Problem description: For the data below, give the number of lines containing "Linux" and nothing more.

::::::::::

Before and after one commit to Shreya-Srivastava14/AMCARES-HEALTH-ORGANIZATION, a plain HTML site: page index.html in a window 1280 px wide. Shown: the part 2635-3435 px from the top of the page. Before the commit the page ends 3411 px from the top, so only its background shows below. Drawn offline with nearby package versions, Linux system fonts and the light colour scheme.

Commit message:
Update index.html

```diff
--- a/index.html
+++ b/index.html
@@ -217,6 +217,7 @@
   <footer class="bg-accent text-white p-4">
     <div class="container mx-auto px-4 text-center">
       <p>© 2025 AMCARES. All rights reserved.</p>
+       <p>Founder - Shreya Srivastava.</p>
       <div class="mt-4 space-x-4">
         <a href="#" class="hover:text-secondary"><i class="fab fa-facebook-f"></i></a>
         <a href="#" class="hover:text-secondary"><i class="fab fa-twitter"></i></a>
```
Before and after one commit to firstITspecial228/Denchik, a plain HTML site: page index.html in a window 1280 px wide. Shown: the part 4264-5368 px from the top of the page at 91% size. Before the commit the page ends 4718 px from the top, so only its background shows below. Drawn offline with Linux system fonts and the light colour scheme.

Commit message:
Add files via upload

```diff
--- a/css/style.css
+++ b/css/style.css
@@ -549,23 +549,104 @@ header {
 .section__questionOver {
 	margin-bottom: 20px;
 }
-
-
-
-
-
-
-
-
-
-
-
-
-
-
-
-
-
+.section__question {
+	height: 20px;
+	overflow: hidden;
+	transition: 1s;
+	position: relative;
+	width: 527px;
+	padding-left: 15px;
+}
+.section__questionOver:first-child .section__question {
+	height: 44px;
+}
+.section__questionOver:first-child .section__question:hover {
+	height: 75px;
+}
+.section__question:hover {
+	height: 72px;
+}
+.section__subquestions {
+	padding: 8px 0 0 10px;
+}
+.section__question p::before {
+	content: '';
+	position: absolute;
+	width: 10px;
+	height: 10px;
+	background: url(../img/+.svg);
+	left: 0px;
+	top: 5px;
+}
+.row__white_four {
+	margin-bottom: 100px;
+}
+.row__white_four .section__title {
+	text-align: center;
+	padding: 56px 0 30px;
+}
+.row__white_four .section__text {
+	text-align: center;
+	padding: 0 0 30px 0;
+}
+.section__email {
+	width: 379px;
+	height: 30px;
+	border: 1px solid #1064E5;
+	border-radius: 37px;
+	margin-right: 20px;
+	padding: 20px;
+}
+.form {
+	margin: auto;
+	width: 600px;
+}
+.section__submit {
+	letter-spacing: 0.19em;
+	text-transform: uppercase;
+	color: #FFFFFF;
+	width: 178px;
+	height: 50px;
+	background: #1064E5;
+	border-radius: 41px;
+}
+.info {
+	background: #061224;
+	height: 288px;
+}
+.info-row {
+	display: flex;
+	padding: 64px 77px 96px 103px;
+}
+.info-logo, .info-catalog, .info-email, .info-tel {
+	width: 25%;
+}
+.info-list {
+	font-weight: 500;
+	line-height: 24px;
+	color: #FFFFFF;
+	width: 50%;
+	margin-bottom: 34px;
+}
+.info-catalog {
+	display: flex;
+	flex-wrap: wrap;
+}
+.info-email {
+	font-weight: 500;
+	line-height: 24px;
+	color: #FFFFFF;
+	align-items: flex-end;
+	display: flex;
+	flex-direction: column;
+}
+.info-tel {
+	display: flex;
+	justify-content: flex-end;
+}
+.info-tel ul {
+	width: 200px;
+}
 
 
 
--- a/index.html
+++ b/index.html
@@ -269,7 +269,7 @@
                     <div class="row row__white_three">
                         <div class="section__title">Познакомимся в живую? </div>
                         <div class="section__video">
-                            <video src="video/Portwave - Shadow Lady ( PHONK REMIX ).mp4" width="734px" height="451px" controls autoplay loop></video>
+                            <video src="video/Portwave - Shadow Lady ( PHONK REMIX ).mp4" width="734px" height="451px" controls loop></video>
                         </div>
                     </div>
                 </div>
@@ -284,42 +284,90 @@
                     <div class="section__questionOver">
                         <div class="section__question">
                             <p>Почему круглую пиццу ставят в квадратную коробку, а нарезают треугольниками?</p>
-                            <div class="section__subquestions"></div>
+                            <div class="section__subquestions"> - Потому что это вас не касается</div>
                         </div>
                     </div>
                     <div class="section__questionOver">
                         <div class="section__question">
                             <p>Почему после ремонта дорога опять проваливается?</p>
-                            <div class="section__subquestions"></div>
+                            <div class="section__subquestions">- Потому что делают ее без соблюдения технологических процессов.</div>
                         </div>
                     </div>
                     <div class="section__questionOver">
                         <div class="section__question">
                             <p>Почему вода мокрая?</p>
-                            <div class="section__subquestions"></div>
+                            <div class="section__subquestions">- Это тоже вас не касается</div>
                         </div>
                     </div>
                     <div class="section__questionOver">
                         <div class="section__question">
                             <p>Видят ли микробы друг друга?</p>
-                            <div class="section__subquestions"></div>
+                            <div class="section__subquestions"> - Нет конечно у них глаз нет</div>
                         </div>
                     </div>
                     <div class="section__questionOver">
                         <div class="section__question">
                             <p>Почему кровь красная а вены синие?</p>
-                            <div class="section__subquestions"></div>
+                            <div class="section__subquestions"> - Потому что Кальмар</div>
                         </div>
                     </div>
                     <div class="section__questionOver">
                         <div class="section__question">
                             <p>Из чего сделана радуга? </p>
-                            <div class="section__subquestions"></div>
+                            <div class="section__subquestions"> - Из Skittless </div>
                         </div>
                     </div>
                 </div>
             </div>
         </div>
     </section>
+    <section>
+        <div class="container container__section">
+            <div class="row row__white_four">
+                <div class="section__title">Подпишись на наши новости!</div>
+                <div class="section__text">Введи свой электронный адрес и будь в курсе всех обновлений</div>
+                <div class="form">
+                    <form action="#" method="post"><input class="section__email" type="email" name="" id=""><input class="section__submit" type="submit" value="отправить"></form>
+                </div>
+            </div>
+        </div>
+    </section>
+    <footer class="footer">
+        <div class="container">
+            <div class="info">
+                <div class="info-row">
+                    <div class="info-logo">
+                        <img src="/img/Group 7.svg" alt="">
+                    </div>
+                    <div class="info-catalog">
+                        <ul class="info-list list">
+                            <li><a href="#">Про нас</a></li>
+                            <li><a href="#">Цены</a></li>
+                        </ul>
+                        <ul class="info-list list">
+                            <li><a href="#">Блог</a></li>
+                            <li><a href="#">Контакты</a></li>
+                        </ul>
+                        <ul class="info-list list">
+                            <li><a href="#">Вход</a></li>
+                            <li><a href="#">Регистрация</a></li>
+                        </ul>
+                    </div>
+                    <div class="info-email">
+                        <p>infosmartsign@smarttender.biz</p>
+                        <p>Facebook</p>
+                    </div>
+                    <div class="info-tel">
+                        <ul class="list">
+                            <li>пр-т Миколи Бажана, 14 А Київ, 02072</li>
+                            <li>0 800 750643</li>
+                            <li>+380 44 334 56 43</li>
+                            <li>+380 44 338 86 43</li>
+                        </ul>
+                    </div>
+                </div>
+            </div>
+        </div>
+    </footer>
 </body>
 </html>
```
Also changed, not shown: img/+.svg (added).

::::::::::

Completed task: 2